The evening began with a rush of air. That was the air in the room decompressing as we were about to blast off into the stratosphere – and beyond!
Ross was dressed in a ‘respectable’ looking suit befitting a man who works in private equity and lives in salubrious leafy Surrey (with apple trees in his garden and a cider making factory in his garage). Cesar came suitably cosmopolitan and casual – urbane in his dark glasses. Whereas I, (not in any of the pics unfortunately), was dressed in sharp cotton black suit, blue shirt and pink socks – with a whiff of unrespectability – (just how I like it)
Vik, the mad stem-cell scientist (and Dawkins’ Bulldog), was unable to make it because he was suffering from some serendipitious spasm of the face (?!? – exactly!) and Ataur – well, Ataur lives in Birmingham! (a place somewhere in the north where the sun don’t shine).
I ordered a fine red Chilian to begin with (Chilean wine that is not a human being). The evenings proceedings began with style as Cesar went for the jugular vein – a full frontal attack on Ross’s vegetarianism.
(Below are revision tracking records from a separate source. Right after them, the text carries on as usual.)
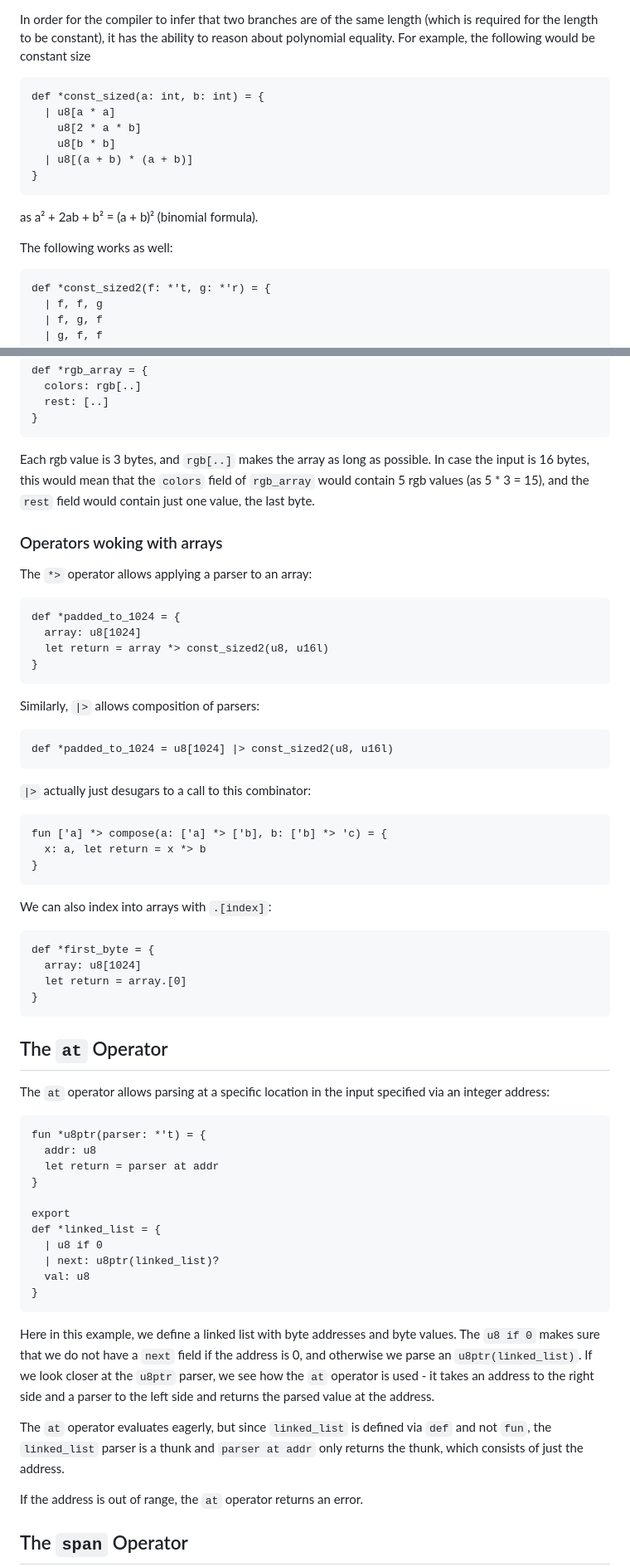
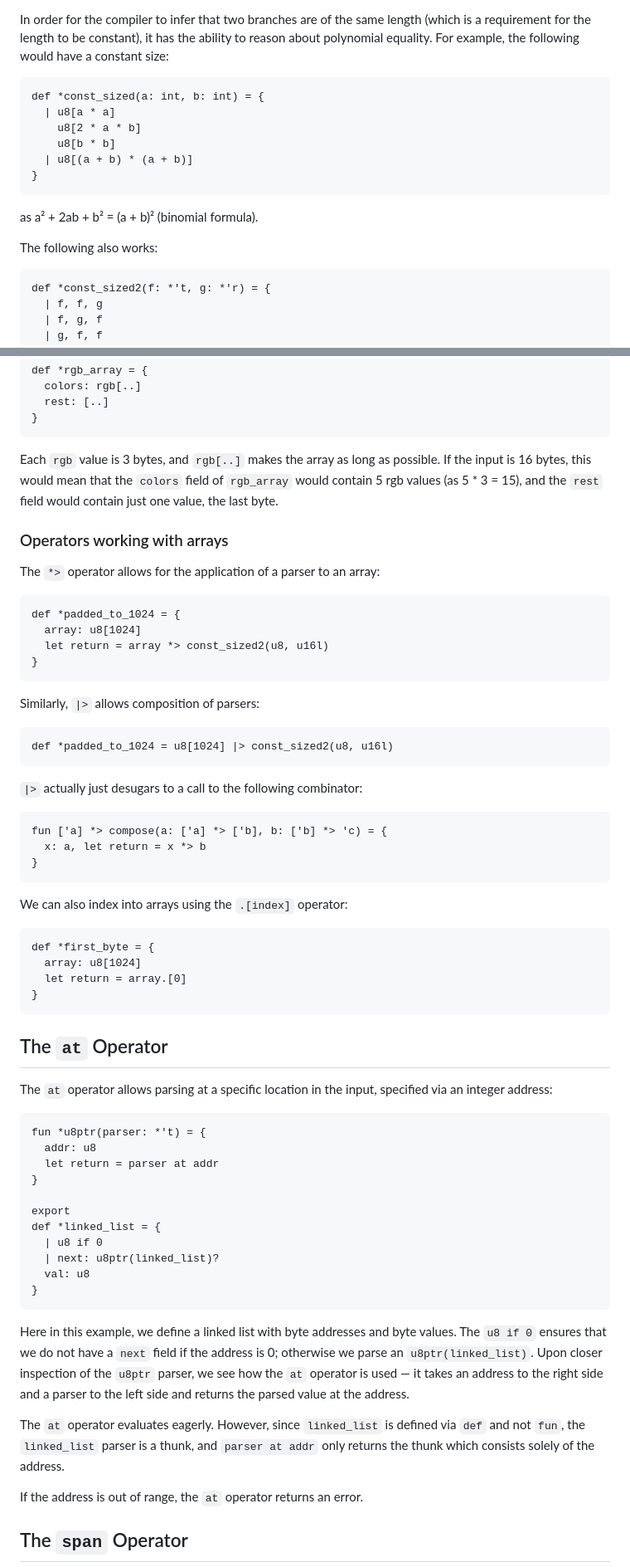
Before and after one commit to 8051Enthusiast/yabo, a Markdown page: doc/intro.md, 2 parts joined by grey strips. Shown at 83% size. Drawn GitHub-style.

````diff
--- a/doc/intro.md
+++ b/doc/intro.md
@@ -422,7 +440,7 @@ def *pascal_string = {
 If `parser` is of type `'t *> 'r`, then `parser[len]` is of type `'t *> ['r]`.
 
-In order for the compiler to infer that two branches are of the same length (which is required for the length to be constant), it has the ability to reason about polynomial equality.
-For example, the following would be constant size
+In order for the compiler to infer that two branches are of the same length (which is a requirement for the length to be constant), it has the ability to reason about polynomial equality.
+For example, the following would have a constant size:
 ```
 def *const_sized(a: int, b: int) = {
   | u8[a * a]
@@ -433,7 +451,7 @@ def *const_sized(a: int, b: int) = {
 ```
 as a² + 2ab + b² = (a + b)² (binomial formula).
 
-The following works as well:
+The following also works:
 ```
 def *const_sized2(f: *'t, g: *'r) = {
   | f, f, g
@@ -495,11 +513,11 @@ def *rgb_array = {
 }
 ```
 
-Each rgb value is 3 bytes, and `rgb[..]` makes the array as long as possible.
-In case the input is 16 bytes, this would mean that the `colors` field of `rgb_array` would contain 5 rgb values (as 5 \* 3 = 15), and the `rest` field would contain just one value, the last byte.
+Each `rgb` value is 3 bytes, and `rgb[..]` makes the array as long as possible.
+If the input is 16 bytes, this would mean that the `colors` field of `rgb_array` would contain 5 rgb values (as 5 \* 3 = 15), and the `rest` field would contain just one value, the last byte.
 
-### Operators woking with arrays
-The `*>` operator allows applying a parser to an array:
+### Operators working with arrays
+The `*>` operator allows for the application of a parser to an array:
 ```
 def *padded_to_1024 = {
   array: u8[1024]
@@ -510,14 +528,15 @@ Similarly, `|>` allows composition of parsers:
 ```
 def *padded_to_1024 = u8[1024] |> const_sized2(u8, u16l)
 ```
-`|>` actually just desugars to a call to this combinator:
+
+`|>` actually just desugars to a call to the following combinator:
 ```
 fun ['a] *> compose(a: ['a] *> ['b], b: ['b] *> 'c) = {
   x: a, let return = x *> b
 }
 ```
 
-We can also index into arrays with `.[index]`:
+We can also index into arrays using the `.[index]` operator:
 ```
 def *first_byte = {
   array: u8[1024]
@@ -528,7 +547,7 @@ def *first_byte = {
 The `at` Operator
 -----------------
 
-The `at` operator allows parsing at a specific location in the input specified via an integer address:
+The `at` operator allows parsing at a specific location in the input, specified via an integer address:
 ```
 fun *u8ptr(parser: *'t) = {
   addr: u8
@@ -543,10 +562,11 @@ def *linked_list = {
 }
 ```
 Here in this example, we define a linked list with byte addresses and byte values.
-The `u8 if 0` makes sure that we do not have a `next` field if the address is 0, and otherwise we parse an `u8ptr(linked_list)`.
-If we look closer at the `u8ptr` parser, we see how the `at` operator is used - it takes an address to the right side and a parser to the left side and returns the parsed value at the address.
+The `u8 if 0` ensures that we do not have a `next` field if the address is 0; otherwise we parse an `u8ptr(linked_list)`.
+Upon closer inspection of the `u8ptr` parser, we see how the `at` operator is used — it takes an address to the right side and a parser to the left side and returns the parsed value at the address.
 
-The `at` operator evaluates eagerly, but since `linked_list` is defined via `def` and not `fun`, the `linked_list` parser is a thunk and `parser at addr` only returns the thunk, which consists of just the address.
+The `at` operator evaluates eagerly.
+However, since `linked_list` is defined via `def` and not `fun`, the `linked_list` parser is a thunk, and `parser at addr` only returns the thunk which consists solely of the address.
 
 If the address is out of range, the `at` operator returns an error.
 
````
Also changed, not shown: other parts of doc/intro.md (+60 -42 lines).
We prodded, we inspected, we poked and we fiddled about with Ross’s brain trying in vain to figure out what it was that had made him so (applaudingly I might add) vegetarian.
“The suffering off animals. The suffering of animals in the food industry is profound” was his answer.
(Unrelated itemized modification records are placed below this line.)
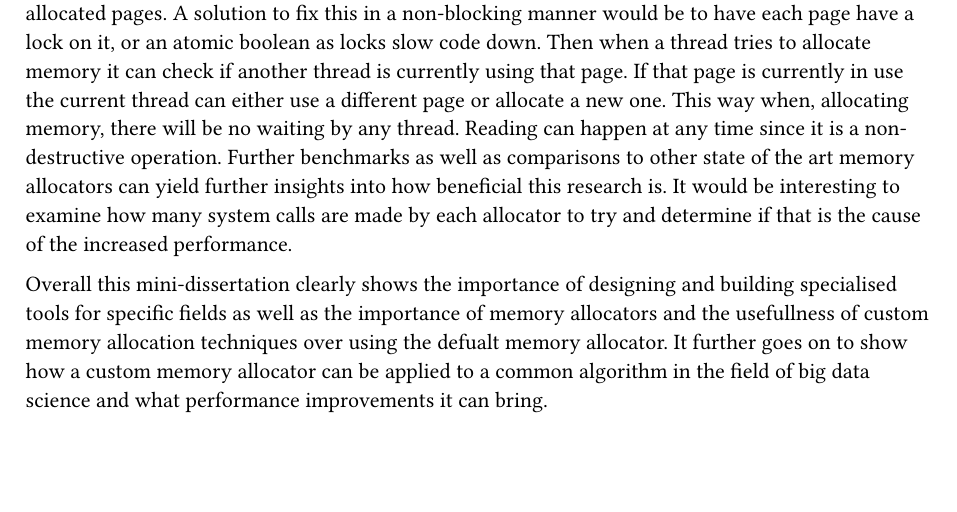
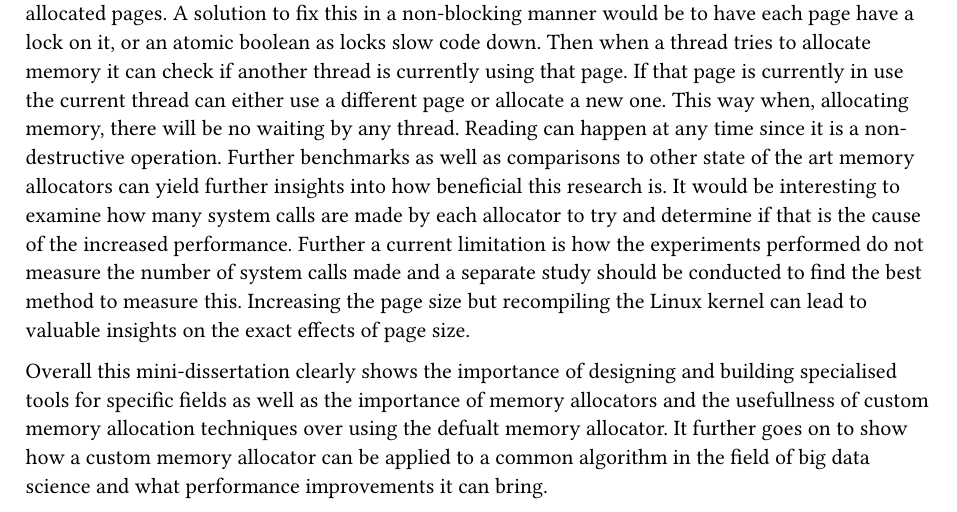
Before and after one commit to MichaelDuPlessis/dmalloc, a Typst document (dissertation/chapters/conclusion.typ): part of the page, cut so that both start at the same text, the shorter picture padded with empty space. Compiled offline with Typst 0.15.

Commit message:
updated document further based on feedback from supervisor

```diff
--- a/dissertation/chapters/conclusion.typ
+++ b/dissertation/chapters/conclusion.typ
@@ -25,7 +25,9 @@ in a non-blocking manner would be to have each page have a lock on it, or an ato
 memory it can check if another thread is currently using that page. If that page is currently in use the current thread can either use a different page or allocate
 a new one. This way when, allocating memory, there will be no waiting by any thread. Reading can happen at any time since it is a non-destructive operation.
 Further benchmarks as well as comparisons to other state of the art memory allocators can yield further insights into how beneficial this research is. It would be interesting
-to examine how many system calls are made by each allocator to try and determine if that is the cause of the increased performance.
+to examine how many system calls are made by each allocator to try and determine if that is the cause of the increased performance. Further a current limitation is how the
+experiments performed do not measure the number of system calls made and a separate study should be conducted to find the best method to measure this. Increasing the page size
+but recompiling the Linux kernel can lead to valuable insights on the exact effects of page size.
 
 Overall this mini-dissertation clearly shows the importance of designing and building specialised tools for specific fields as well as the importance of memory allocators and
 the usefullness of custom memory allocation techniques over using the defualt memory allocator. It further goes on to show how a custom memory allocator can be applied to
```
Also changed, not shown: dissertation/chapters/introduction.typ (+2 -1 lines).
And it is true. The cruelest food company in the world (in terms of absolute numbers of animals that suffer) is KFC – Kentucky Fried Chicken ‘finger lickin’ good’. The thing is, animals are not human. They are not us. They are not we. We practice a form of speciesm – our own species is protected by law. The human foetus enjoys a protection far beyond that accorded to a chimpanzee – yet how more sophisticated is the brain of a chimpanzee than that of a foetus! A foetus can’t feel pain. But a chimpanzee, or a whale, or a dolphin, or a chicken – can.
The Zeitgeist will move on, and in the future – I really believe this – in the future, all animals will be protected. The killing of animals; something we do today without even blinking, will be looked upon by our descendants, as something cruel and primitive. Something that belongs in the dark past. A bit like how we view slavery today.
The Zeitgeist still has a long way to go…
The conversation then moved on to the Greek and European debt crisis…